■ **PROBLEM STATEMENT**:
If a line of the records contains the word "components", list it.

-- EXERCISE DATA follows --

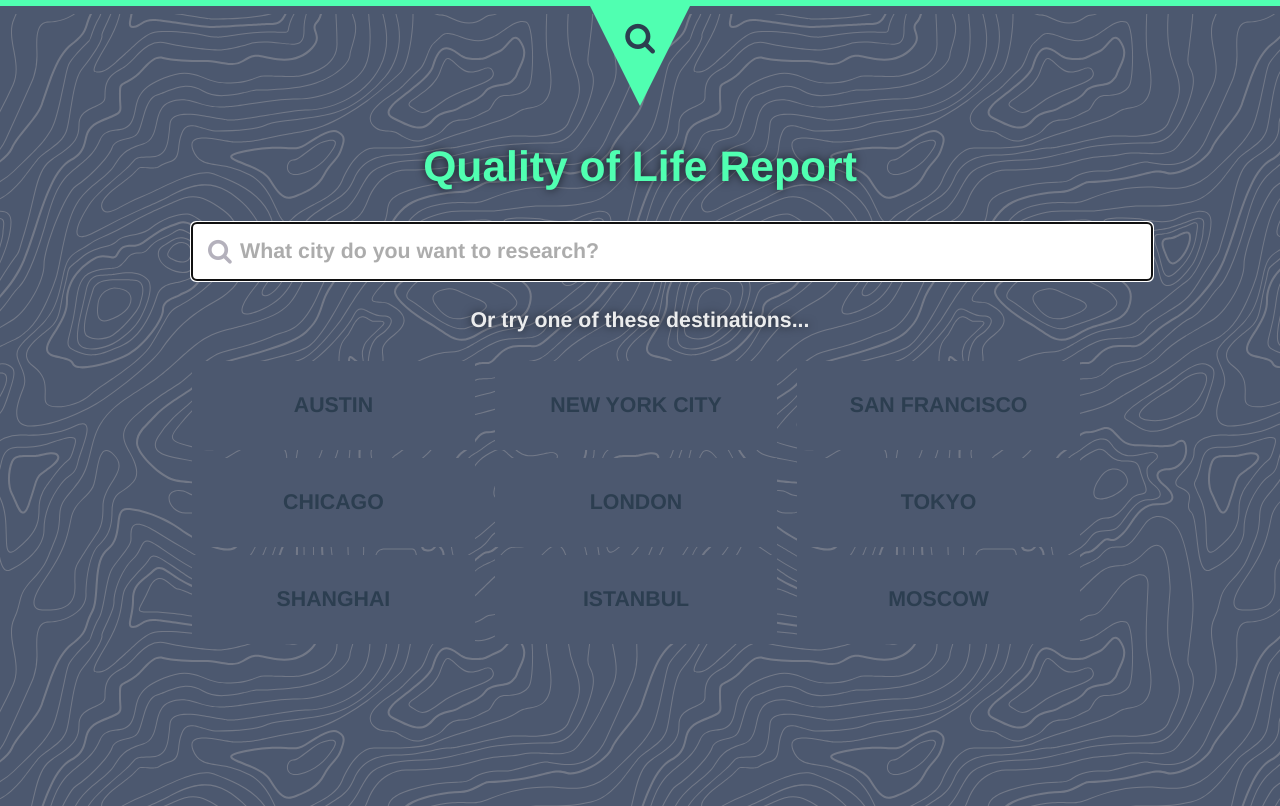
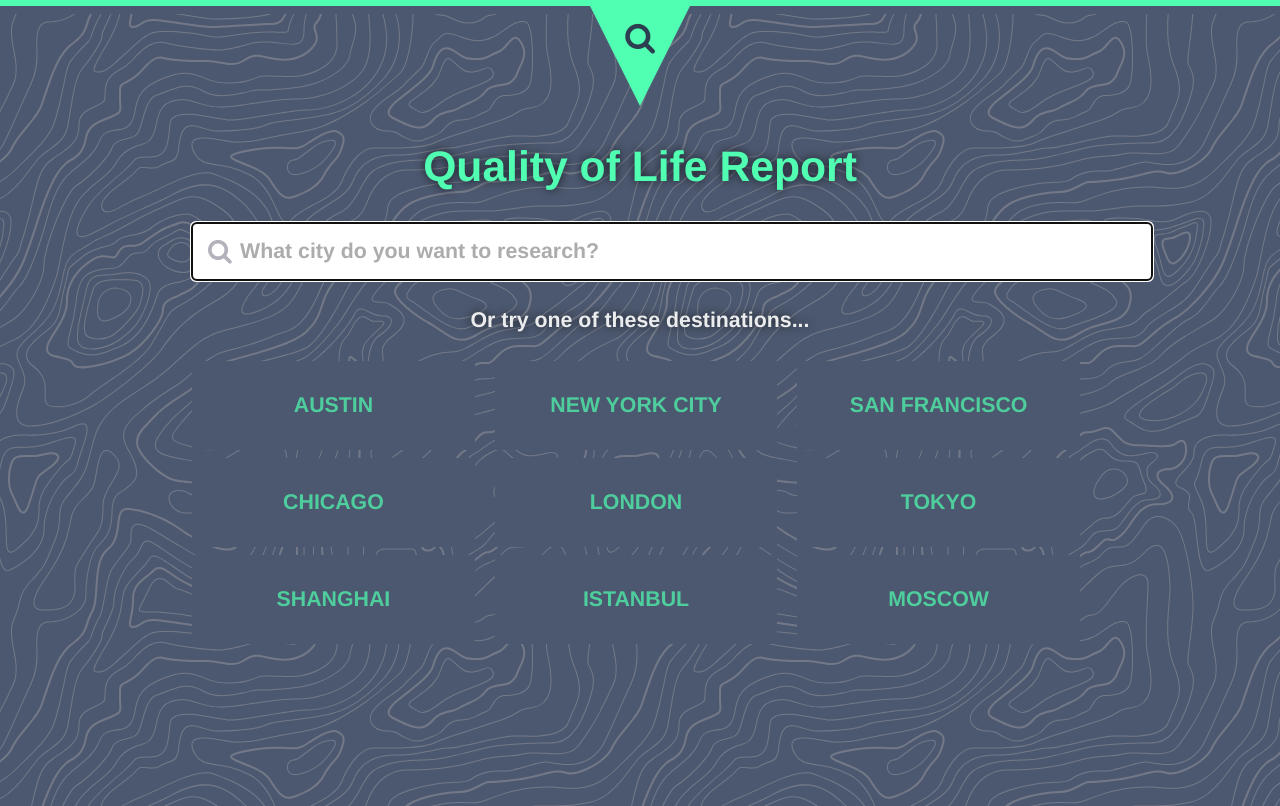
Before and after one commit to drinkingtheink/qol_report, a Vue app: page / in a window 1280 px wide. Built offline with nearby package versions, Linux system fonts and the light colour scheme.

Commit message:
Static Options color update.

```diff
--- a/src/components/search/StaticLocaleOptions.vue
+++ b/src/components/search/StaticLocaleOptions.vue
@@ -49,6 +49,7 @@ export default {
   margin: 0 .5rem .5rem 0;
   font-weight: bold;
   text-transform: uppercase;
+  color: rgba($color1, .7);
 
   &:hover {
     cursor: pointer;
```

-- EXERCISE DATA concluded --

■ **YOUR SOLUTION**:
--- a/src/components/search/StaticLocaleOptions.vue
+++ b/src/components/search/StaticLocaleOptions.vue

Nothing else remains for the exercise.